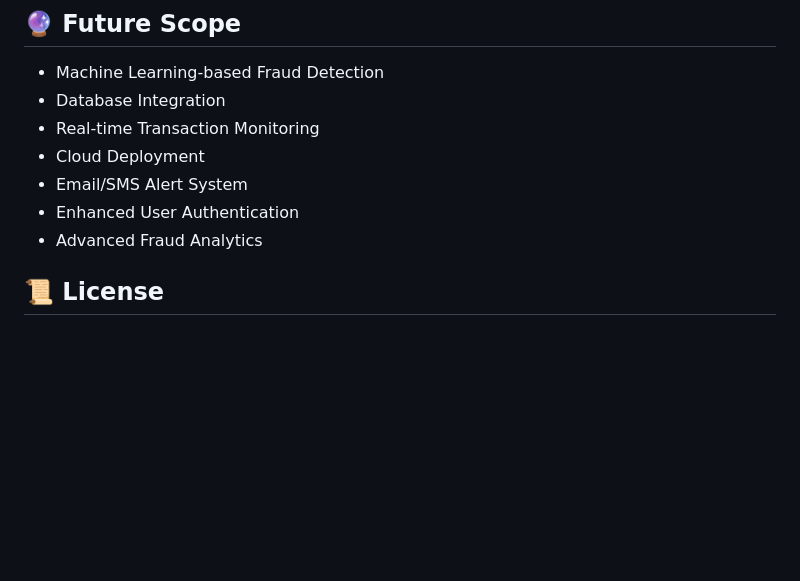
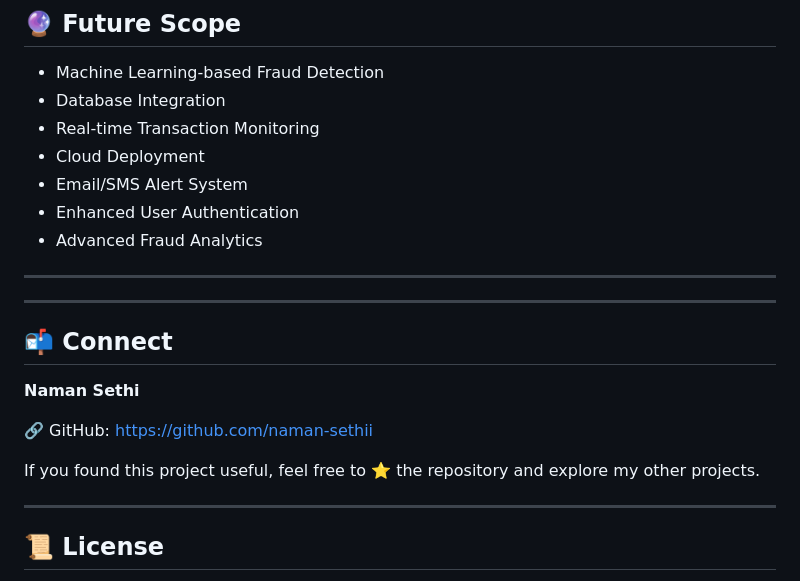
Before and after one commit to naman-sethii/Fraud-Detection-System, a Markdown page: README.md, the part around the change. GitHub-like rendering; blank space fills up the shorter version.

Commit message:
Add 'Connect' section to README
Added a 'Connect' section with GitHub link and encouragement to star the repository.

```diff
--- a/README.md
+++ b/README.md
@@ -205,6 +205,20 @@ http://127.0.0.1:5000
 - Enhanced User Authentication
 - Advanced Fraud Analytics
 
+---
+
+---
+
+## 📬 Connect
+
+**Naman Sethi**
+
+🔗 GitHub: https://github.com/naman-sethii
+
+If you found this project useful, feel free to ⭐ the repository and explore my other projects.
+
+---
+
 ## 📜 License
 
 This project was developed for academic purposes as part of a college software development project.
```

§ §

§ Work to be completed
Your task is to copy each line from the material above that includes the word "Connect".

§ Solution for this exercise
Add 'Connect' section to README
Added a 'Connect' section with GitHub link and encouragement to star the repository.
+## 📬 Connect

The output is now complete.